RECAP: Digital Literacy Task Force Convening | Aug. 3, 2021
Updated: Sep 2
Digital Literacy Task Force Objective
Assessing needs and opportunities to provide ongoing culturally relevant and age-appropriate training at scale for underserved communities
The Digital Literacy Task Force held its third meeting on Aug. 3, 2021, and included representatives from multiple sectors interested in resolving the digital divide in the Los Angeles County region. The task force was updated on the staff commendation to the Public Utilities Commission to approve the LA DEAL to be a regional broadband consortium for Los Angeles County at the upcoming Commission meeting on Aug. 19. The meeting included a robust conversation and the formal introduction of the task force co-chair, Paulina Chavez, from EveryoneOn.
Task force members can continue to populate the Jamboard
The task force objective is likely to evolve as work continues. The objective will be attained by promoting, developing, and driving public-private partnerships, systems alignments, and driving funds to digital literacy programming, data gathering, and possibly via policy. This also includes the opportunity to launch pilots and communicate with stakeholders and the broader community to drive the consortia. A series of questions were presented to collect data, but people may continue to add information beyond the meeting by clicking the Jamboard link above.
The task force was reminded of meeting #2 highlight:
Reviewed digital literacy barriers
Outreach to communities to inform them of available services in their home language, that are age-appropriate and culturally relevant
Defining what is a high-quality program
Digital training workforce development to offer programs to students, seniors, and different communities
Digital literacy for different needs to access health care, education and remote work--households have varying needs
Asset mapping consistently populated via a Google document
Gaps overlap with the previously mentioned barriers

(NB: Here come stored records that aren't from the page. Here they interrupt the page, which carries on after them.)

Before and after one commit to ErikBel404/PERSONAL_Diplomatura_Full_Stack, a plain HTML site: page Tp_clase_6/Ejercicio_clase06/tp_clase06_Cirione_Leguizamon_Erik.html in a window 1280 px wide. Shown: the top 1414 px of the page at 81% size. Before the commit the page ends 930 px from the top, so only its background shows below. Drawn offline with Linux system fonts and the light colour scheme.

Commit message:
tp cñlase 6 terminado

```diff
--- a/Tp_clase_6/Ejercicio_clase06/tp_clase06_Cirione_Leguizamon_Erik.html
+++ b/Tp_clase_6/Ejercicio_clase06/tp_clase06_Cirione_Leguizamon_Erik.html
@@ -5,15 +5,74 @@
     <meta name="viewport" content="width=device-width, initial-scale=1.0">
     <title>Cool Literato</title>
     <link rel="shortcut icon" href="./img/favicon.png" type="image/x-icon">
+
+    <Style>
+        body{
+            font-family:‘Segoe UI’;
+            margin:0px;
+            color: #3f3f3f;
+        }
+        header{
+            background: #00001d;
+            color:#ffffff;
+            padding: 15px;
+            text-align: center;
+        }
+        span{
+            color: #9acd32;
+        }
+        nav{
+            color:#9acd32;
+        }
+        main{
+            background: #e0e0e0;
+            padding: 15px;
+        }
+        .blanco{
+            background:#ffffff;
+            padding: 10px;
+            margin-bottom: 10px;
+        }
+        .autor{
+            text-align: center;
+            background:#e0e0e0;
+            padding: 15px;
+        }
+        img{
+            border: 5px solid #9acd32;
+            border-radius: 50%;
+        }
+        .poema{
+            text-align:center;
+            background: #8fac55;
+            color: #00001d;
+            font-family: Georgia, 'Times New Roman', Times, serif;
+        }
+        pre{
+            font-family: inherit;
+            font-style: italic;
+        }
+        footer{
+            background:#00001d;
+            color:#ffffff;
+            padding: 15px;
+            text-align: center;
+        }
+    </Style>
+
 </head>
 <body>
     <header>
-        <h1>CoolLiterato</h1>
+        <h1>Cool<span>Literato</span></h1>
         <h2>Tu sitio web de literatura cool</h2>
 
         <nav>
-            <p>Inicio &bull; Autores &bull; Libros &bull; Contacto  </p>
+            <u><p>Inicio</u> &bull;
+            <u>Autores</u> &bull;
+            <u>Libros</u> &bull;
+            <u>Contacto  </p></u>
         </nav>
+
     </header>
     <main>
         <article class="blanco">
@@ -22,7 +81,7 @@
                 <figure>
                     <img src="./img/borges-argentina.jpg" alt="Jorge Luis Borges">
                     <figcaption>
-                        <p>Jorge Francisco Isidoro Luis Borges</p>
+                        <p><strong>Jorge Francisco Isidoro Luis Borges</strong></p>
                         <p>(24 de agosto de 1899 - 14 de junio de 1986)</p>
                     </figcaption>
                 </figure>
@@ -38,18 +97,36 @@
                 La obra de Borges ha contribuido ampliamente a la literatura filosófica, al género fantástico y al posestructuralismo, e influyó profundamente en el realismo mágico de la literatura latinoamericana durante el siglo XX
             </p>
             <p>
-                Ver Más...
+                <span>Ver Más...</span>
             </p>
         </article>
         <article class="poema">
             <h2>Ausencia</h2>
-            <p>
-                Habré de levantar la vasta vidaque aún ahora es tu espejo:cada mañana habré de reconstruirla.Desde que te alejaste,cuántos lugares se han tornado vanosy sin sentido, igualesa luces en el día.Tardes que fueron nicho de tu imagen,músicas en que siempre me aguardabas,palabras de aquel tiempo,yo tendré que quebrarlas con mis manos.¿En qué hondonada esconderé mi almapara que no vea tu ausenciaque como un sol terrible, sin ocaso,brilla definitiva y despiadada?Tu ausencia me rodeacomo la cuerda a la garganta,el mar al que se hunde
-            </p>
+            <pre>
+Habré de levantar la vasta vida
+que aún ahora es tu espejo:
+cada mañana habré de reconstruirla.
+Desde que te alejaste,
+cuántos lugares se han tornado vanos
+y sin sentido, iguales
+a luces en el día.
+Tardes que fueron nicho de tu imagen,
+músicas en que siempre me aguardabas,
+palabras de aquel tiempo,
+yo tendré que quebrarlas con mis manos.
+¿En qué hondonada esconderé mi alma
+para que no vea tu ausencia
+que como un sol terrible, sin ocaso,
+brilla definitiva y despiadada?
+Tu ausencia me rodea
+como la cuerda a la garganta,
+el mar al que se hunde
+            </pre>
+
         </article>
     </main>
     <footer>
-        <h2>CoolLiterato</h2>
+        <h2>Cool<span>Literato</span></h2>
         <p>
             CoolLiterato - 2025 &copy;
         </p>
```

Opportunities for the Consortia to address short and long term
Developing a digital seal that would be driven by policy
Student to student learning model adopted by L.A. City
A series of questions were presented via the Jamboard to help identify digital literacy needs and come to a consensus to define and measure needs and minimal standards to compare and contrast L.A. County training.
1. What are the populations that would benefit from digital literacy training?
Parents of K-12 students
People displaced from their jobs due to COVID-19 or who are seeking employment (e.g., public transportation, customer service)
2. What are the needs/goals that digital literacy training has to address?
Diverse populations (seniors, immigrants, people seeking continuing education, displaced employees without computer skills)
How to access mental health services
Telehealth to access activities
Accessing email and setting passwords
Where to apply for jobs; the online interview process
Communicating with teachers and accessing school resources via video conferencing
Parents accessing their children's records
How to access public services
How to sign up for online banking
Financial Aid for students
How to use social media, researching events
3. What are measurable (competency, literacy, fluency) digital skills outcomes for people to fight social isolation?
Students can create a video conference event
Senior citizens can join a video call with their families
Students can read an email (competency)
Students can write an email (literacy)
Can turn on computer features such as increasing font size
Able to find reputable sources of information
Dr. Teshia Roby stated that technology is a language and shared three terms that inform digital literacy competencies (Competency, Literacy and Fluency):
Learning the basics → How do you turn on a device?
Able to communicate → Aware of online sites to visit to seek information (real versus fake)
The advanced → Content creator and able to share knowledge with others
How do you access (measure) skill level:
Pre-assessment is given to students
Post-assessment is given after midterm, so they see their growth
4. What are measurable (Competency, Literacy, Fluency) digital skills outcomes for people seeking employment?
Students can perform essential functions on the computer
Conducting a google search to find information on companies
Creating a responsive resume
Creating a LinkedIn profile
Knowing how to conduct and save custom searches on employment websites
5. What are measurable (Competency, Literacy, Fluency) digital skills outcomes for people seeking health care?
Reaching out to medical professionals
Creating an account with a strong password with your medical group to view test results
Using the online form to respond to questionnaires or schedule appointments
6. What are measurable (Competency, Literacy, Fluency) digital skills outcomes for people seeking social services?
Resident can apply, pay, request, check the status of services
Locate relevant provider website
Can fully complete paperwork
Online banking to connect a bank account to the benefits program
7. What are measurable (Competency, Literacy, Fluency) digital skills outcomes for students participating in continuing education (GED, trade school, higher education)?
How to complete the FAFSA application
Navigating college websites to locate information (majors available, transfer requirements, application deadline, etc.)
Using the website to schedule an academic counseling
8. What are measurable (Competency, Literacy, Fluency) digital skills outcomes for students participating in K-12
Students can navigate Chrome OS
Students can navigate Google Classroom
Data for the listed questions will continue to be discussed and collected at task force meetings.
The Digital Literacy Task Force meets virtually monthly and includes education, health, nonprofit, education, business, city municipalities, and internet service providers. To learn more, visit: ladeal.org/events.
Meeting #4 is scheduled for Sept. 7, 2021.